A friend lent me a book about security force collusion with terrorists during the Troubles; the writer, a journalist who had made major documentaries for British television and had written for an Irish newspaper had published the book privately. No publisher would contemplate its publication for fear of litigation.
How many stories just disappear, because they are suppressed by those in charge, or because of fear of being sued, or maybe because the writer loses confidence in the veracity of the story?
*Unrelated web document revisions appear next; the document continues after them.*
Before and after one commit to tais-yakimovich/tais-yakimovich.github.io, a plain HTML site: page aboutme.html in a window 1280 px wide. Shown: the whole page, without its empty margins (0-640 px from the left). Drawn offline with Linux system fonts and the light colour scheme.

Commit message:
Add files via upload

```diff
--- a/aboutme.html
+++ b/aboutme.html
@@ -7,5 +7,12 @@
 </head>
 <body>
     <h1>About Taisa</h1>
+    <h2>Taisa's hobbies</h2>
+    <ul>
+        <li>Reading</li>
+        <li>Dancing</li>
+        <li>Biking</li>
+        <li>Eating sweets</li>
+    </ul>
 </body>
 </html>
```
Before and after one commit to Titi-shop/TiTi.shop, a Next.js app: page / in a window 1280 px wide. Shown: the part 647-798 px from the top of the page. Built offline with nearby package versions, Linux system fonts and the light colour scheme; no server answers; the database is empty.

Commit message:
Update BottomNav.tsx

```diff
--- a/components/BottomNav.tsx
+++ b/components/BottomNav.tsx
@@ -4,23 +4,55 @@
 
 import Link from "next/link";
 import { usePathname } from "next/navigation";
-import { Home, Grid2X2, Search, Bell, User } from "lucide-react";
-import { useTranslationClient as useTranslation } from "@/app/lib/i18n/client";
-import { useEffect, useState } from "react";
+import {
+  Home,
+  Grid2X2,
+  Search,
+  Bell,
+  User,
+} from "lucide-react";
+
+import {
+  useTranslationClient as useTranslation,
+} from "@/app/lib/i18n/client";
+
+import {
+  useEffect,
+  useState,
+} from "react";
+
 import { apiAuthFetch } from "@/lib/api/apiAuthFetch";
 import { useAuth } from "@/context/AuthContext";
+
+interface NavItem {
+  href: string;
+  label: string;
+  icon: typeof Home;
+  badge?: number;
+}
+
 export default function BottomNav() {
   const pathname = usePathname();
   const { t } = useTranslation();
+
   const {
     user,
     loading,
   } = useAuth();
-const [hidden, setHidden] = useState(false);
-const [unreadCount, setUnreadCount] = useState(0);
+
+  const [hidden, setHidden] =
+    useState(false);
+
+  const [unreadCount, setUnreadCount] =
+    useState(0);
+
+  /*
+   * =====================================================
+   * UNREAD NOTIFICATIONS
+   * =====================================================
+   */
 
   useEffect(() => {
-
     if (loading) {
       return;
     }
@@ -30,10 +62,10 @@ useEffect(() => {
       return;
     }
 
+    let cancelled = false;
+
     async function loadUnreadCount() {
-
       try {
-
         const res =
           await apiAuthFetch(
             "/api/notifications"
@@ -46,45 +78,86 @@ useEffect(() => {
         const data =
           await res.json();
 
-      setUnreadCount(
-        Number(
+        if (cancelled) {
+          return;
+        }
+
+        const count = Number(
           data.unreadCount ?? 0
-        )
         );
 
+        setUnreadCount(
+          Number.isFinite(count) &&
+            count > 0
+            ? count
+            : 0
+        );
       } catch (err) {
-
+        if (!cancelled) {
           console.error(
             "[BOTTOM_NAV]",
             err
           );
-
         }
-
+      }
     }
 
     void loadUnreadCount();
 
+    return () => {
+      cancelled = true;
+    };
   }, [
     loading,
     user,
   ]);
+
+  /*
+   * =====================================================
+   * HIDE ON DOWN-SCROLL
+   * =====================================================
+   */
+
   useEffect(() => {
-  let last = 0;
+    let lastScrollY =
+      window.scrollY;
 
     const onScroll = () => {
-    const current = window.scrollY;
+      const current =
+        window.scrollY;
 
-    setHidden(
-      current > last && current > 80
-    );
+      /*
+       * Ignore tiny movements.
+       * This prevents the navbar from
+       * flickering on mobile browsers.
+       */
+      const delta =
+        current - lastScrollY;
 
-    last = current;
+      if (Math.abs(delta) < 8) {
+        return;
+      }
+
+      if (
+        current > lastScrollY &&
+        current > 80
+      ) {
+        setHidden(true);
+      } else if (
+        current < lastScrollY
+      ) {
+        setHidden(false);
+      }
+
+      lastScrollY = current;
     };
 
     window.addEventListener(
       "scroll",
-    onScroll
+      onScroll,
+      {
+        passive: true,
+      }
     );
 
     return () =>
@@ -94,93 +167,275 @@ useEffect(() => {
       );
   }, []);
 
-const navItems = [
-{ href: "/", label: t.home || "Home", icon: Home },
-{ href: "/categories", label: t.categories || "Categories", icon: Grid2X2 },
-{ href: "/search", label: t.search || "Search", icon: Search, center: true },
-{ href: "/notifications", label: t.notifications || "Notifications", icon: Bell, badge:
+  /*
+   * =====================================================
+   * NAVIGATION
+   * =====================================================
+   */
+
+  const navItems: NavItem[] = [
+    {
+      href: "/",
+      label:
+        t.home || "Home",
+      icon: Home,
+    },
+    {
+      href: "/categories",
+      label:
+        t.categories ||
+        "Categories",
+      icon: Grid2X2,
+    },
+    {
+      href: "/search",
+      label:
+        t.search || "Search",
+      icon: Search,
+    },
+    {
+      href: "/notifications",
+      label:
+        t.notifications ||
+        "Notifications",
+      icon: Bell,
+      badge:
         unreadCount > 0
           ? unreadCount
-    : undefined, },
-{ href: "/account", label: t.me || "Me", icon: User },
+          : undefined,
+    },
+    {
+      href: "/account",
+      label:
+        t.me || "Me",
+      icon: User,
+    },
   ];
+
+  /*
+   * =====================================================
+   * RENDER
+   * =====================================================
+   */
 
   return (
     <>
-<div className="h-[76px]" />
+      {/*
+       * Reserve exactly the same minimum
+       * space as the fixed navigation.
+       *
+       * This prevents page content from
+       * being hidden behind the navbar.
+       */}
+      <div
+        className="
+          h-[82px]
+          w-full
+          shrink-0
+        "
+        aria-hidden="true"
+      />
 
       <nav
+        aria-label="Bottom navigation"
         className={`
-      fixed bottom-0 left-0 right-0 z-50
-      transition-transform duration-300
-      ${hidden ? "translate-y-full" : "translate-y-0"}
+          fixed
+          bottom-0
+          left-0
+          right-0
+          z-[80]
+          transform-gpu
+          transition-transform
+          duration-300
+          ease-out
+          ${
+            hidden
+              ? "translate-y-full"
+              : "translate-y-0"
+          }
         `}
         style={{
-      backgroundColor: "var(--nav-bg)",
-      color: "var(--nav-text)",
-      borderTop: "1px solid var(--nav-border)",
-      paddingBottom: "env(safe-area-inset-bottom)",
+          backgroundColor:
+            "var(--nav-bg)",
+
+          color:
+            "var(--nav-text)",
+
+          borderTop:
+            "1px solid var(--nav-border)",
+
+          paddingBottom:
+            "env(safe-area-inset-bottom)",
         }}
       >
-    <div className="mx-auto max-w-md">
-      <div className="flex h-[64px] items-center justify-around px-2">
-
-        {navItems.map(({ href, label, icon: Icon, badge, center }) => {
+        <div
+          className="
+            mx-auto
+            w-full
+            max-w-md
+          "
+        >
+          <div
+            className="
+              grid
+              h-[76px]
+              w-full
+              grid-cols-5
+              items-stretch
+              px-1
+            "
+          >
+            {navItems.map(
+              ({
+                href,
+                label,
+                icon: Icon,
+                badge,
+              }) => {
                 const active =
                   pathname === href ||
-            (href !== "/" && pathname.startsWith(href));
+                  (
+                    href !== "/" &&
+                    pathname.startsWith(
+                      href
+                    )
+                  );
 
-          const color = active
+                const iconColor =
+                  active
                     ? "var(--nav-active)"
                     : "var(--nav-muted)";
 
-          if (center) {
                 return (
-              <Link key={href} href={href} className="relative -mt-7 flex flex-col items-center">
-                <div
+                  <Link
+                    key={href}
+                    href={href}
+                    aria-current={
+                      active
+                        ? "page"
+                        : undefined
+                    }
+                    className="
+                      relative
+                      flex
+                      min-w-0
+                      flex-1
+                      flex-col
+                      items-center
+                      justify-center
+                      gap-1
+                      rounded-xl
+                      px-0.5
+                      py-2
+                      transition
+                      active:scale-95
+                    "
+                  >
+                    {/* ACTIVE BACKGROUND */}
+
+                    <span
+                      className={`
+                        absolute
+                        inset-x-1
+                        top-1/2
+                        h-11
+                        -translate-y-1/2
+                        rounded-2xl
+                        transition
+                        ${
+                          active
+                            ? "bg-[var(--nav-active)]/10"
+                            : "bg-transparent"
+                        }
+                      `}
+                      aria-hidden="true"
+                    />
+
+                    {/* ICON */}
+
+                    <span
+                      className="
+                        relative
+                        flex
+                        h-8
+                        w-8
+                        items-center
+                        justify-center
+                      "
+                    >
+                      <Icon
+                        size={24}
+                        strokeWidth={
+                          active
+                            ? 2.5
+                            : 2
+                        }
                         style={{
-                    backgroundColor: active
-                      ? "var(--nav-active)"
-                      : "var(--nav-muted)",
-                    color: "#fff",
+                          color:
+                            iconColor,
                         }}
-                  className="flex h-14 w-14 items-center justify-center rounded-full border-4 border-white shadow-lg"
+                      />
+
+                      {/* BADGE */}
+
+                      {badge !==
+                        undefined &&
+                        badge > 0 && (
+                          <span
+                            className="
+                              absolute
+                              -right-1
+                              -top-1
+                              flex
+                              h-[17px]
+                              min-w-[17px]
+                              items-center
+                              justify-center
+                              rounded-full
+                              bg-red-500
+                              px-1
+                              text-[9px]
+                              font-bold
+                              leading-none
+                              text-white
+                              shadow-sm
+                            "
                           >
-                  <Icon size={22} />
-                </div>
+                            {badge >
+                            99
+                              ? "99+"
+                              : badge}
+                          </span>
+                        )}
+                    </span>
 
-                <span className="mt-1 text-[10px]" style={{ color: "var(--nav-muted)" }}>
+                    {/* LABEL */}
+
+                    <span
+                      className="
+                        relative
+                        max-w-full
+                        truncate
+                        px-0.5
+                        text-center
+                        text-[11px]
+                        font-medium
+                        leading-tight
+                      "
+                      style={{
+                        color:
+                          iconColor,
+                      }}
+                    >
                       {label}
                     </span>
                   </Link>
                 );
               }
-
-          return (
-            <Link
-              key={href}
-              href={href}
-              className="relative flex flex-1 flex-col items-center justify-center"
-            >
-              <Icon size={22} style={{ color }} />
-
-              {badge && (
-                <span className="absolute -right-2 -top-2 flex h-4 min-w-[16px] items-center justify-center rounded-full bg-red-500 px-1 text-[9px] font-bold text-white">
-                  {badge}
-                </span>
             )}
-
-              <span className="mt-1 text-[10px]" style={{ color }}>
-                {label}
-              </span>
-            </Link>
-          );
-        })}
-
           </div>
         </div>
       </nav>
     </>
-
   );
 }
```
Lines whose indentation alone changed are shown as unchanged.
There is a belief that the suppression of stories has become impossible. Certainly, everything from the humble mobile phone in an individual’s pocket to the all-embracing world wide web can ensure that events are around the world in seconds. But stories do disappear; or are relegated to the realms of the wacko and the conspiracy theorists, to be counted amongst the New World Order, the Illuminati, and other stories from the Fruitcake Zone.
A memory, real or imagined, from three decades ago is reading a news report in late August 1982 that the Irish military were contemplating intervening if the general election anticipated for that autumn proved indecisive?
There had already been elections in June of 1981 and in February 1982 and the expected poll would have been the third time in which the country had voted in eighteen months. The government seemed mired in controversy and the opposition certainly perceived the election campaign they were to fight in terms of a crusade, but was there really a story about the army?
Anyone familiar with the Irish army would have known that the suggestion was not credible, but, if there was such a story, where did it come from?
In the memory, the story is printed in the Irish edition of a British Sunday paper, and I read it sitting on the grass close to the fort at Summer Cove outside of Kinsale in Co Cork. It would seem odd to have a clear recall of a story that never existed in the first place? Why imagine a story that one’s college education would have said couldn’t have been?
Maybe the story was no more than a piece of Paddywhackery by an English journalist who thought it fun to suggest that the Irish might have a coup, but why, when I searched for the story, was it nowhere to be found?
Tending recently to the view that the whole thing was imagined; to the conclusion that thought of army intervention in Dublin must have arisen from the conflation of two stories, that political instability in Ireland and the threat of a coup elsewhere had become muddled; a photograph appeared amongst those in the attic. It is taken at Summer Cove, Kinsale. A group of friends had gone swimming and I had been thrown into the sea in my clothes; I had retreated to the shore and had sat to read a newspaper. The photograph is from not 1982, but from Sunday, 6th September 1981. Was the story in that paper? Was the memory faulty by a year? Were things so unstable after the June 1981 election and the hunger strikes that intervention had been rumoured? Maybe it is too much of a story to have been imagined.